#### Activity:
Report how many lines in the data below hold "README", with no other words.

#### Collection entries:
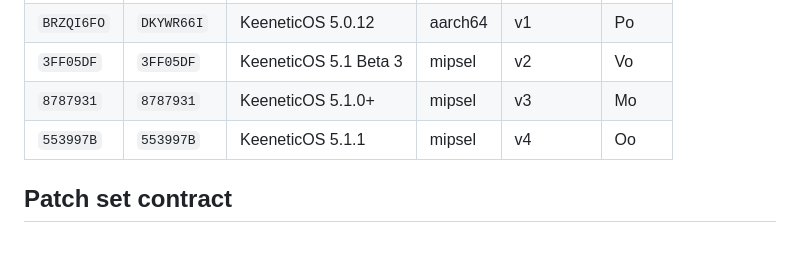
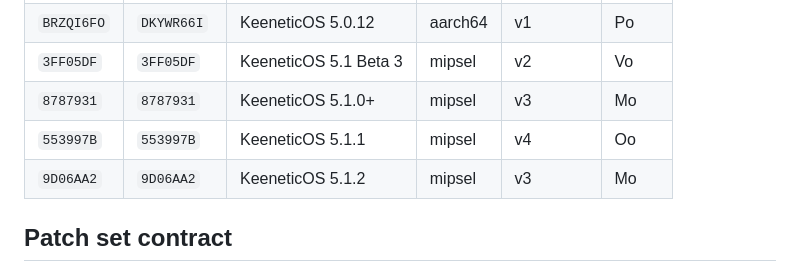
Before and after one commit to 0xkee/keenetic-entware-extras, a Markdown page: webui/patches/README.md, the part around the change. GitHub-like rendering; blank space fills up the shorter version.

Commit message:
docs(webui): add 5.1.2 mipsel bundle hashes (9D06AA2, v3/Mo)
Stock WebUI check (KN-2310, mipsel):
- Firmware: KeeneticOS 5.1.2
- JS/CSS hash: 9D06AA2
- Enum: Mo → v3.sh (signal family)
- All 9/9 sed patterns match — patches fully compatible

```diff
--- a/webui/patches/README.md
+++ b/webui/patches/README.md
@@ -117,6 +117,7 @@ ssh root@router /opt/etc/init.d/S80nginx-webui restart
 | `3FF05DF` | `3FF05DF` | KeeneticOS 5.1 Beta 3 | mipsel | v2 | Vo |
 | `8787931` | `8787931` | KeeneticOS 5.1.0+ | mipsel | v3 | Mo |
 | `553997B` | `553997B` | KeeneticOS 5.1.1 | mipsel | v4 | Oo |
+| `9D06AA2` | `9D06AA2` | KeeneticOS 5.1.2 | mipsel | v3 | Mo |
 
 ## Patch set contract
 
```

#### Solution below:
3